== EXERCISE DIRECTIONS ==
Looking at the records below, say how many lines include "class", and add nothing else.

--------

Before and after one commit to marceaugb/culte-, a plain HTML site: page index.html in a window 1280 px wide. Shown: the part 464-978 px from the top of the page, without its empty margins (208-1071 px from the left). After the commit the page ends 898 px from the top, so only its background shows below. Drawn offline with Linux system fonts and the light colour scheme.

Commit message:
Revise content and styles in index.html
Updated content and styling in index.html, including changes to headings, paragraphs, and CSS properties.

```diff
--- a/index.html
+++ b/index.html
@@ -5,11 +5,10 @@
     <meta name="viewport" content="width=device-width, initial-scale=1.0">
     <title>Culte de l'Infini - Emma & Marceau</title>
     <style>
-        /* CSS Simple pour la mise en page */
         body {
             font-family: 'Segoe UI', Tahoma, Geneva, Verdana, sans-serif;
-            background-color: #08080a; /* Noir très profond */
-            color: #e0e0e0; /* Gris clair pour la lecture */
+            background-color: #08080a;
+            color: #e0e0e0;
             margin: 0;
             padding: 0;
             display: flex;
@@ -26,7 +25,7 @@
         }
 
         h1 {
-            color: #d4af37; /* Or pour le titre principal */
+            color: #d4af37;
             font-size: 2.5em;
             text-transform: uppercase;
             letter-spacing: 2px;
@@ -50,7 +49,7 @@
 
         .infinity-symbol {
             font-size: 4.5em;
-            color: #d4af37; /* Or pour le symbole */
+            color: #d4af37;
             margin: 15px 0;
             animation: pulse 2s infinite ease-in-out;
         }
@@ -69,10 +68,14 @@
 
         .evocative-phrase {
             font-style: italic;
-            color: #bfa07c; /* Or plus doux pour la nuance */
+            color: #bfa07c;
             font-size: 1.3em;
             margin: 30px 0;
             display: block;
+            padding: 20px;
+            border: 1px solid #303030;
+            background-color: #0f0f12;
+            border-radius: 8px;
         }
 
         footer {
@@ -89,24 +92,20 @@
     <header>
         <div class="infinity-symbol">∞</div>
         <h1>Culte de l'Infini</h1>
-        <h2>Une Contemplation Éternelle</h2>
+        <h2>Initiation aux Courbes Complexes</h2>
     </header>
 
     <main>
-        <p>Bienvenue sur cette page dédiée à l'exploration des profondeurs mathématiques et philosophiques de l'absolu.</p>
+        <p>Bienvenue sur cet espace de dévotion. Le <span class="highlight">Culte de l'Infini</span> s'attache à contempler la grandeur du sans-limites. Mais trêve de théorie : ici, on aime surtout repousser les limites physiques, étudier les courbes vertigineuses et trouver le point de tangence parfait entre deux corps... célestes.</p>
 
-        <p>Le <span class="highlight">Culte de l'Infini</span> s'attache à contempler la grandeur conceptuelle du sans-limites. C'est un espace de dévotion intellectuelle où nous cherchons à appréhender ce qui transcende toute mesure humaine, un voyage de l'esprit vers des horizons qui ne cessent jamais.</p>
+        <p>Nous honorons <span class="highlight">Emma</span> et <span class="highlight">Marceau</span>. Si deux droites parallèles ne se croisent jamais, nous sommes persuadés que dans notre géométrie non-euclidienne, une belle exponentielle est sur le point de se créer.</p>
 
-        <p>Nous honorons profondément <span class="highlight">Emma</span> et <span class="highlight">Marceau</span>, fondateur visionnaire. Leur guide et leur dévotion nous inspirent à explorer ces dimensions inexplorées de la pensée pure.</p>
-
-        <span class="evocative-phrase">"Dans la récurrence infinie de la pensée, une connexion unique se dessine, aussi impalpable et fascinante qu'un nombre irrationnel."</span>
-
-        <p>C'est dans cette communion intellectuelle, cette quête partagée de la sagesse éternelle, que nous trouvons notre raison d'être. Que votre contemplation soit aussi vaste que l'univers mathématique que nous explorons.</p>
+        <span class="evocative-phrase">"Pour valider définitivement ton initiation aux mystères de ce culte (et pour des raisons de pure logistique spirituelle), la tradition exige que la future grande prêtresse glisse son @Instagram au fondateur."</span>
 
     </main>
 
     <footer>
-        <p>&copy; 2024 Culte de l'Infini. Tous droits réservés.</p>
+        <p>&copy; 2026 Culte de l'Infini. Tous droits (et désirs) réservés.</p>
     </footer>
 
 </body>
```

--------

== ANSWER SECTION ==
7